The church of Saint Eulalia belongs to the category of martyral churches and belongs to the oldest known in the Iberian Peninsula. It still is in a remarkable state of preservation. In the mid-5th century, it was built over an early Christian necropolis linked to the memory of Eulalia and a contemporary funerary crypt.
Today, however, the monument shows only a few traces of its Late Antique state. In a second phase, around the years 560 and 570, the side apses were rebuilt and topped with two towers. This is of interest in the context of the project to restore late-period monuments; it is representative of a type of Christian cult building in the process of being established, featuring a tripartite nave, the chancel-choir-apse sequence, these famous towers and a porch on the façade. The masonry uses reused granite ashlar from abandoned and dismantled buildings. Finally, after being abandoned during the Muslim period, the basilica was rebuilt in its current state in the 13th century.

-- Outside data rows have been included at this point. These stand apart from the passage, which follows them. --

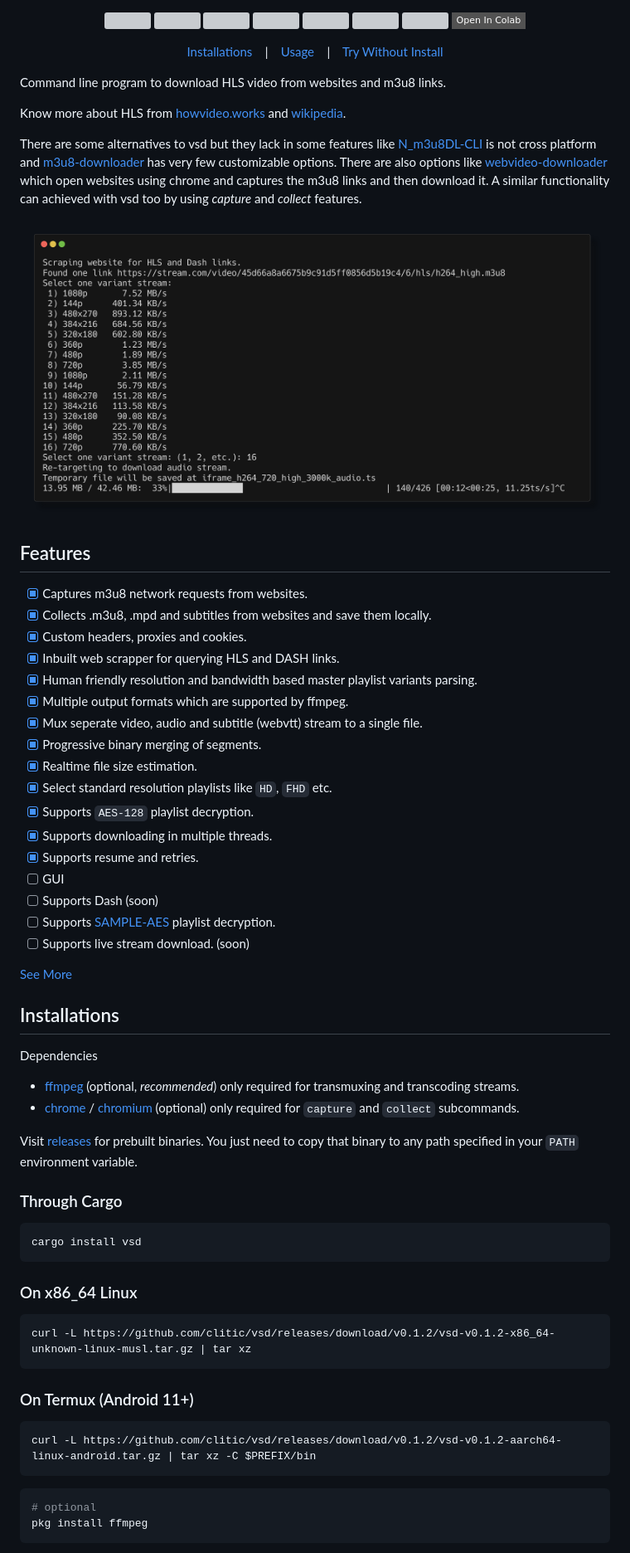
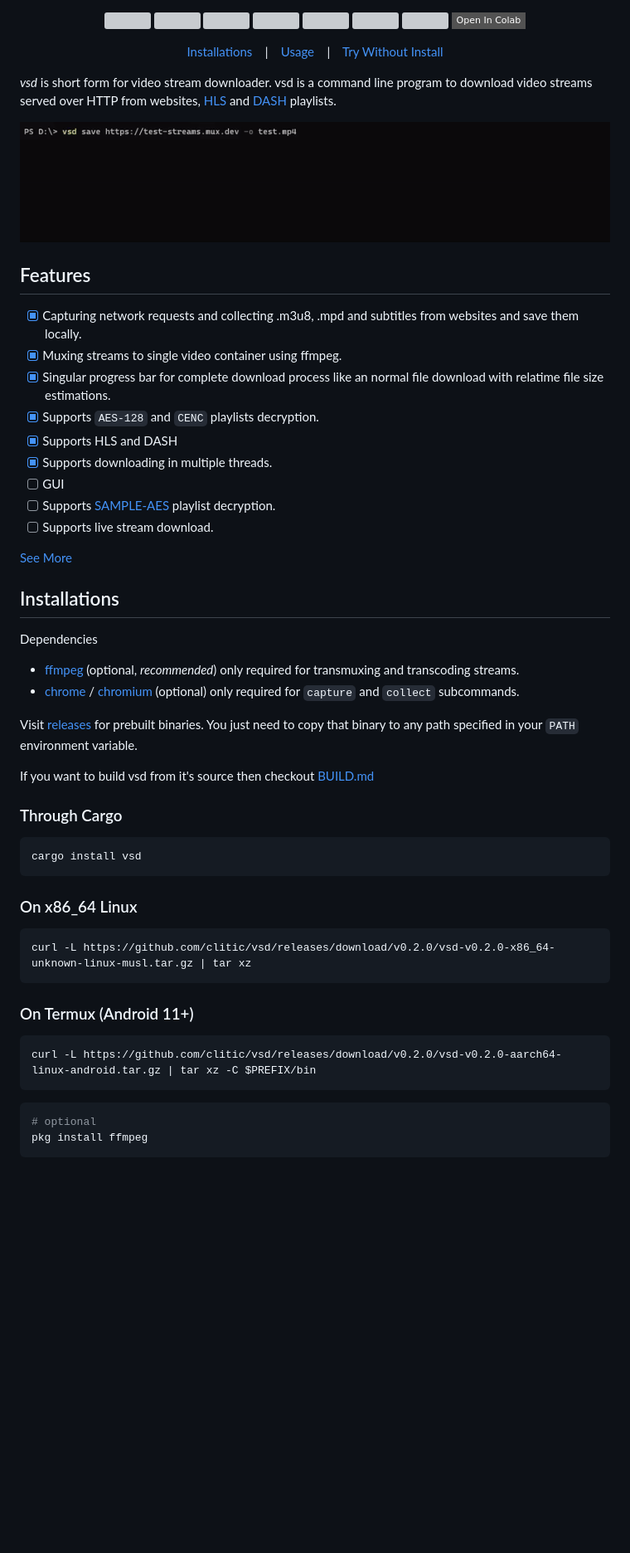
Before and after one commit to clitic/vsd, a Markdown page: README.md, the part around the change printed below. Shown: that part at 83% size. Rendered like a GitHub page; pictures changed too: images/showcase.gif (added); badges without logos; blank space fills up the shorter version; grey boxes are pictures that could not be loaded.

Commit message:
Release v0.2.0

````diff
--- a/README.md
+++ b/README.md
@@ -35,36 +35,23 @@
   <a href="https://colab.research.google.com/github/clitic/vsd/blob/main/vsd-on-colab.ipynb">Try Without Install</a>
 </p>
 
-Command line program to download HLS video from websites and m3u8 links.
-
-Know more about HLS from [howvideo.works](https://howvideo.works) and
-[wikipedia](https://en.wikipedia.org/wiki/M3U).
-
-There are some alternatives to vsd but they lack in some features like [N_m3u8DL-CLI](https://github.com/nilaoda/N_m3u8DL-CLI) is not cross platform and [m3u8-downloader](https://github.com/llychao/m3u8-downloader) has very few customizable options. There are also options like [webvideo-downloader](https://github.com/jaysonlong/webvideo-downloader) which open websites using chrome and captures the m3u8 links and then download it. A similar functionality can achieved with vsd too by using *capture* and *collect* features.
+*vsd* is short form for video stream downloader. vsd is a command line program to download video streams served over HTTP from websites, [HLS](https://howvideo.works/#hls) and [DASH](https://howvideo.works/#dash) playlists.
 
 <p align="center">
-  <img src="https://github.com/clitic/vsd/blob/main/images/showcase.png">
+  <img src="https://github.com/clitic/vsd/blob/main/images/showcase.gif">
 </p>
 
 ## Features
 
-- [x] Captures m3u8 network requests from websites.
-- [x] Collects .m3u8, .mpd and subtitles from websites and save them locally.
-- [x] Custom headers, proxies and cookies.
-- [x] Inbuilt web scrapper for querying HLS and DASH links.
-- [x] Human friendly resolution and bandwidth based master playlist variants parsing.
-- [x] Multiple output formats which are supported by ffmpeg.
-- [x] Mux seperate video, audio and subtitle (webvtt) stream to a single file.
-- [x] Progressive binary merging of segments.
-- [x] Realtime file size estimation.
-- [x] Select standard resolution playlists like `HD`, `FHD` etc.
-- [x] Supports `AES-128` playlist decryption.
+- [x] Capturing network requests and collecting .m3u8, .mpd and subtitles from websites and save them locally.
+- [x] Muxing streams to single video container using ffmpeg.
+- [x] Singular progress bar for complete download process like an normal file download with relatime file size estimations.
+- [x] Supports `AES-128` and `CENC` playlists decryption.
+- [x] Supports HLS and DASH
 - [x] Supports downloading in multiple threads.
-- [x] Supports resume and retries.
 - [ ] GUI
-- [ ] Supports Dash (soon)
 - [ ] Supports [SAMPLE-AES](https://developer.apple.com/library/archive/documentation/AudioVideo/Conceptual/HLS_Sample_Encryption/Encryption/Encryption.html) playlist decryption.
-- [ ] Supports live stream download. (soon)
+- [ ] Supports live stream download.
 
 <a href="#Help">See More</a>
 
@@ -77,6 +64,8 @@ Dependencies
 
 Visit [releases](https://github.com/clitic/vsd/releases) for prebuilt binaries. You just need to copy that binary to any path specified in your `PATH` environment variable.
 
+If you want to build vsd from it's source then checkout [BUILD.md](https://github.com/clitic/vsd/blob/main/BUILD.md)
+
 ### Through Cargo
 
 ```bash
@@ -86,13 +75,13 @@ cargo install vsd
 ### On x86_64 Linux
 
 ```bash
-curl -L https://github.com/clitic/vsd/releases/download/v0.1.2/vsd-v0.1.2-x86_64-unknown-linux-musl.tar.gz | tar xz
+curl -L https://github.com/clitic/vsd/releases/download/v0.2.0/vsd-v0.2.0-x86_64-unknown-linux-musl.tar.gz | tar xz
 ```
 
 ### On Termux (Android 11+)
 
 ```bash
-curl -L https://github.com/clitic/vsd/releases/download/v0.1.2/vsd-v0.1.2-aarch64-linux-android.tar.gz | tar xz -C $PREFIX/bin
+curl -L https://github.com/clitic/vsd/releases/download/v0.2.0/vsd-v0.2.0-aarch64-linux-android.tar.gz | tar xz -C $PREFIX/bin
 ```
 
 ```bash
````
Also changed, not shown: other parts of README.md (+86 -192 lines), BUILD.md (added, +138 -0 lines), CHANGELOG.md (+8 -4 lines), 7 other files.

This image offers visitors an example of a Christian building in the south of the Iberian Peninsula that is emblematic in more ways than one, symbolising the Christianisation of the city in Late Antiquity and retaining part of its original elevation. The choice of viewing angle and the cutaway design emphasise the perception of the axiality of the three characteristic elements – nave, chancel, apse – as well as the two towers, characteristic of this second state of the building.

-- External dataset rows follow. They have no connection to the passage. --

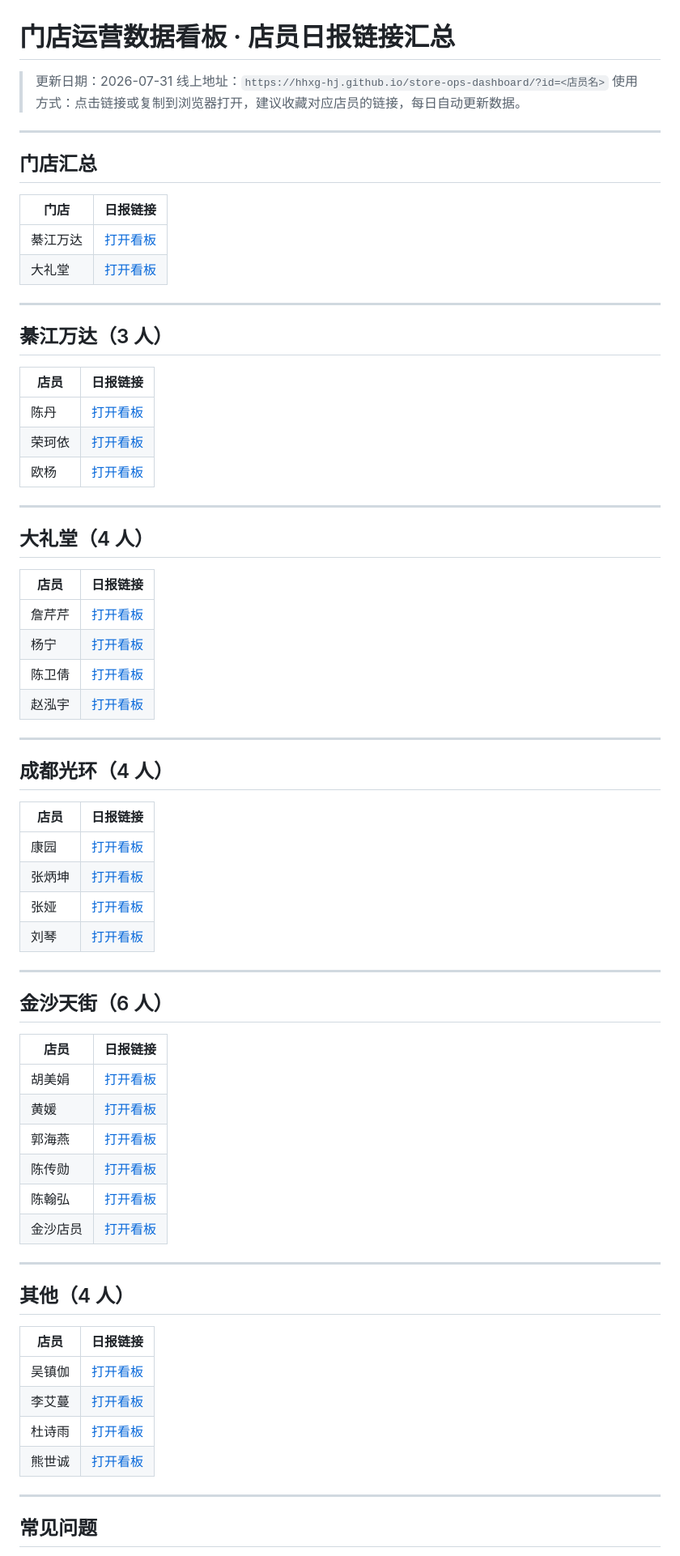
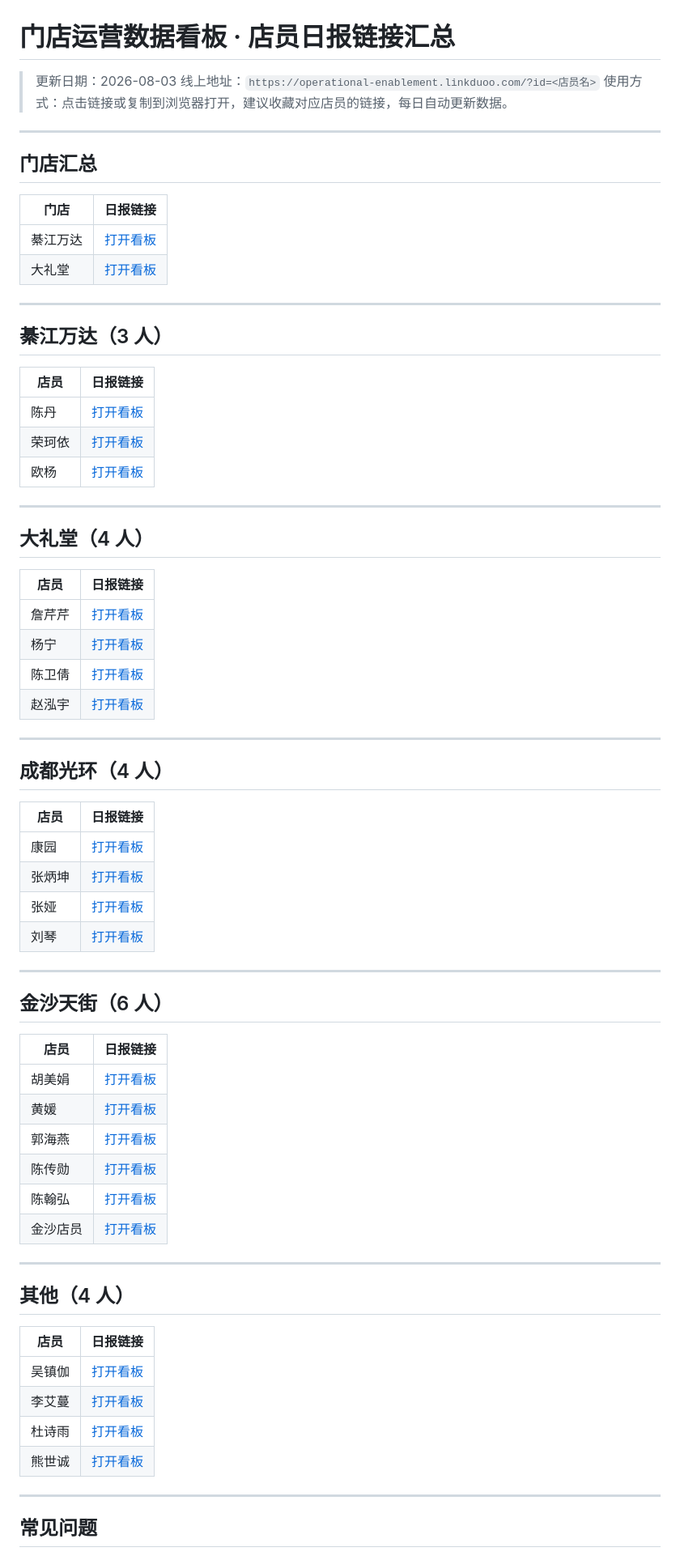
Before and after one commit to hhxg-hj/store-ops-dashboard, a Markdown page: LINKS.md, the part around one of its changes. Shown at 81% size. Rendered like a GitHub page.

Commit message:
docs: LINKS.md 全部链接切换为新域名 operational-enablement.linkduoo.com（GitHub Pages 已停用）

```diff
--- a/LINKS.md
+++ b/LINKS.md
@@ -1,7 +1,7 @@
 # 门店运营数据看板 · 店员日报链接汇总
 
-> 更新日期：2026-07-31
-> 线上地址：`https://hhxg-hj.github.io/store-ops-dashboard/?id=<店员名>`
+> 更新日期：2026-08-03
+> 线上地址：`https://operational-enablement.linkduoo.com/?id=<店员名>`
 > 使用方式：点击链接或复制到浏览器打开，建议收藏对应店员的链接，每日自动更新数据。
 
 ---
```
Also changed, not shown: other parts of LINKS.md (+24 -24 lines).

La mise en scène de la restitution est intégrée dans un modèle photogrammétrique ; l’écorché donne à voir les éléments les plus remarquables et les plus indiscutables de l’aménagement intérieur du monument : mosaïque, niche et décoration architecturale.